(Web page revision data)
******************************

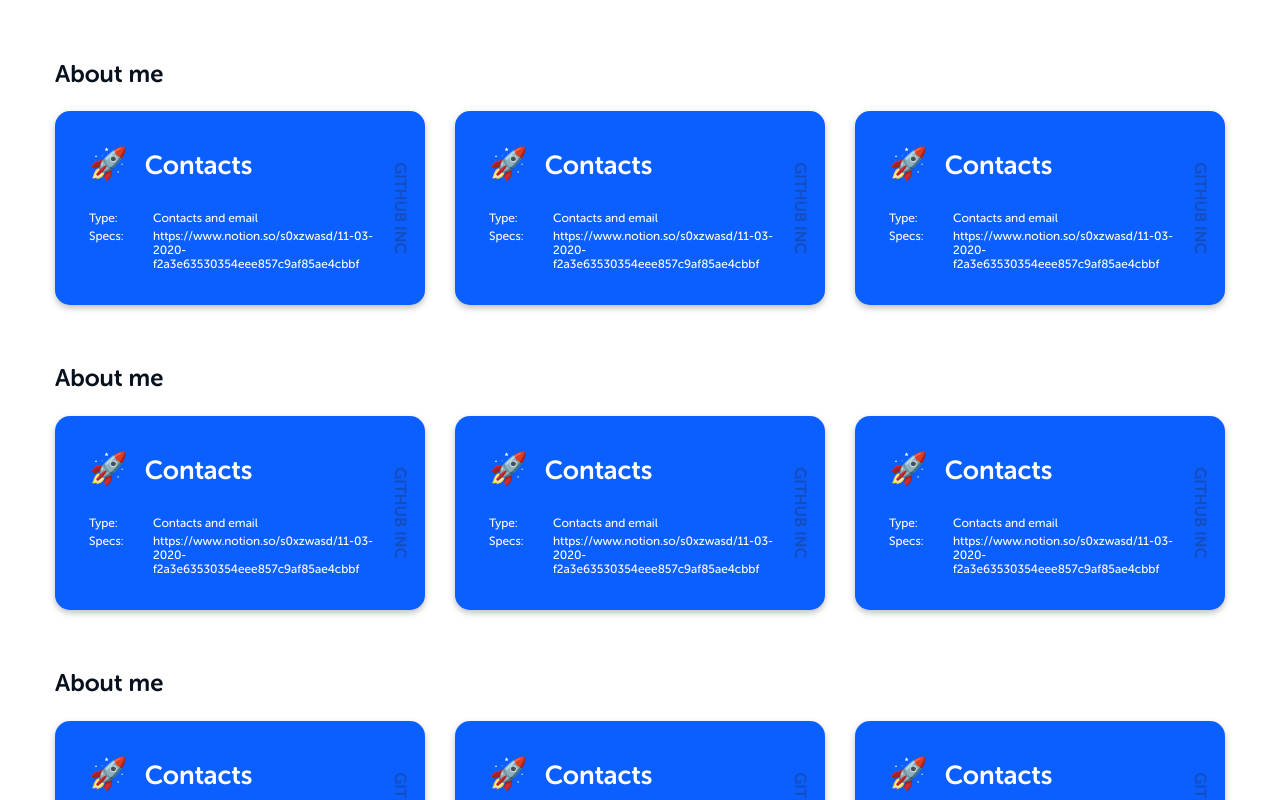
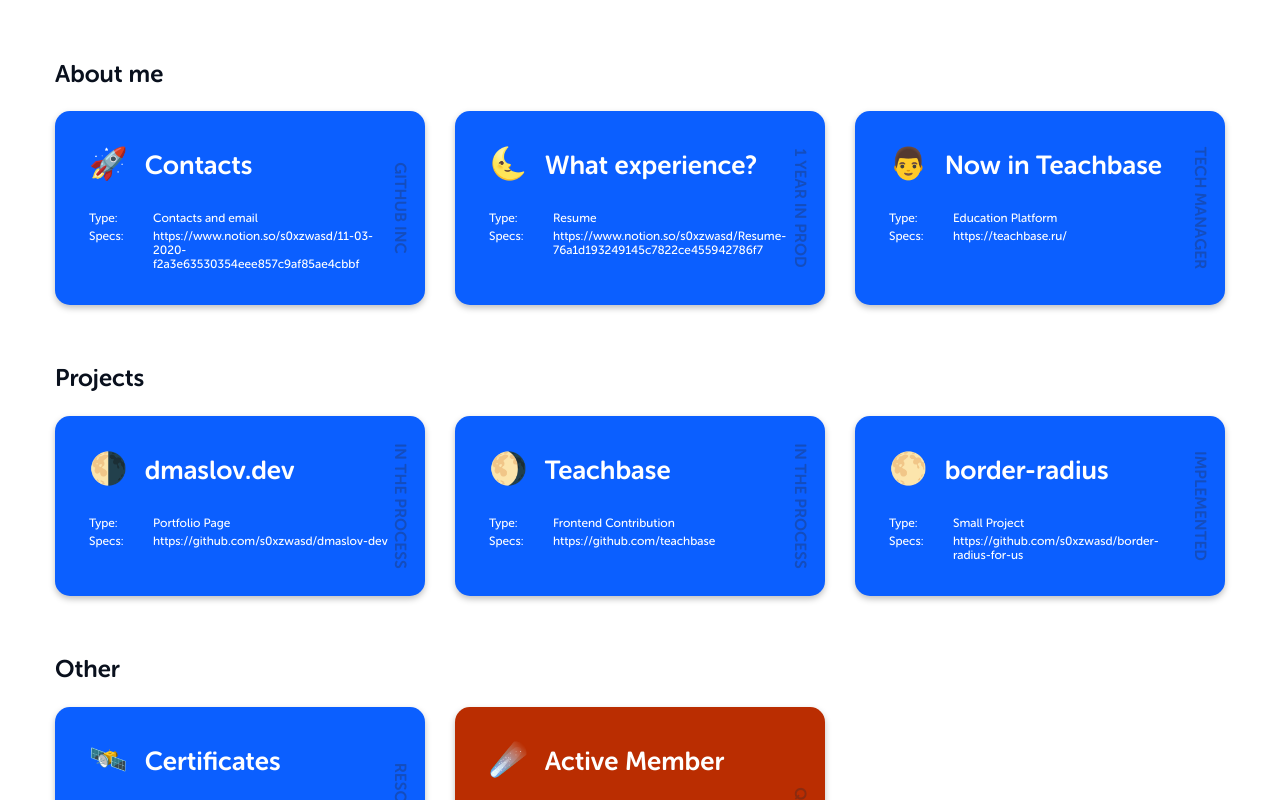
Before and after one commit to s0xzwasd/dmaslov-dev, a React (Create React App) app: page / in a window 1280 px wide. Shown: the top 800 px of the page. Built offline with nearby package versions, Linux system fonts and the light colour scheme.

Commit message:
feat: add other data components

```diff
--- a/src/Layouts/Main.jsx
+++ b/src/Layouts/Main.jsx
@@ -5,6 +5,8 @@
 import Card from "../components/Card";
 
 import aboutData from "../data/about";
+import projectsData from "../data/projects";
+import otherData from "../data/other";
 
 import styles from "./Main.module.scss";
 
@@ -34,15 +36,15 @@
         </section>
         <section className={styles.section}>
           <Heading className={styles.heading} size='medium'>
-            About me
+            Projects
           </Heading>
-          <div className={styles.cards}>{this.renderCards(aboutData)}</div>
+          <div className={styles.cards}>{this.renderCards(projectsData)}</div>
         </section>
         <section className={styles.section}>
           <Heading className={styles.heading} size='medium'>
-            About me
+            Other
           </Heading>
-          <div className={styles.cards}>{this.renderCards(aboutData)}</div>
+          <div className={styles.cards}>{this.renderCards(otherData)}</div>
         </section>
       </main>
     );
--- a/src/data/about.js
+++ b/src/data/about.js
@@ -9,19 +9,19 @@
   },
   {
     color: "default",
-    heading: "Contacts",
-    subheading: "Github inc",
-    description: "Contacts and email",
-    icon: "‍🚀",
-    link: "https://www.notion.so/s0xzwasd/11-03-2020-f2a3e63530354eee857c9af85ae4cbbf"
+    heading: "What experience?",
+    subheading: "1 year in prod",
+    description: "Resume",
+    icon: "‍🌜",
+    link: "https://www.notion.so/s0xzwasd/Resume-76a1d193249145c7822ce455942786f7"
   },
   {
     color: "default",
-    heading: "Contacts",
-    subheading: "Github inc",
-    description: "Contacts and email",
-    icon: "‍🚀",
-    link: "https://www.notion.so/s0xzwasd/11-03-2020-f2a3e63530354eee857c9af85ae4cbbf"
+    heading: "Now in Teachbase",
+    subheading: "Tech manager",
+    description: "Education Platform",
+    icon: "‍👨",
+    link: "https://teachbase.ru/"
   }
 ];
 
--- /dev/null
+++ b/src/data/other.js
@@ -0,0 +1,20 @@
+let otherData = [
+  {
+    color: "default",
+    heading: "Certificates",
+    subheading: "RESOURCE",
+    description: "Images and PDF files",
+    icon: "‍🛰️",
+    link: "https://www.notion.so/s0xzwasd/Certific-ates-c9c54a-c340f44d-e08e6dd1-1498548995"
+  },
+  {
+    color: "important",
+    heading: "Active Member",
+    subheading: "Q&A",
+    description: "Helping other people",
+    icon: "‍☄️",
+    link: "https://qna.habr.com/user/s0xzwasd"
+  }
+];
+
+export default otherData;
--- /dev/null
+++ b/src/data/projects.js
@@ -0,0 +1,28 @@
+let projectsData = [
+  {
+    color: "default",
+    heading: "dmaslov.dev",
+    subheading: "in the process",
+    description: "Portfolio Page",
+    icon: "‍🌗",
+    link: "https://github.com/s0xzwasd/dmaslov-dev"
+  },
+  {
+    color: "default",
+    heading: "Teachbase",
+    subheading: "in the process",
+    description: "Frontend Contribution",
+    icon: "‍🌖",
+    link: "https://github.com/teachbase"
+  },
+  {
+    color: "default",
+    heading: "border-radius",
+    subheading: "Implemented",
+    description: "Small Project",
+    icon: "‍🌕",
+    link: "https://github.com/s0xzwasd/border-radius-for-us"
+  }
+];
+
+export default projectsData;
```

******************************

> **What is needed**
Wherever the string "this" occurs in the entries, copy that whole line.

> **Finished task**
-          <div className={styles.cards}>{this.renderCards(aboutData)}</div>
+          <div className={styles.cards}>{this.renderCards(projectsData)}</div>
-          <div className={styles.cards}>{this.renderCards(aboutData)}</div>
+          <div className={styles.cards}>{this.renderCards(otherData)}</div>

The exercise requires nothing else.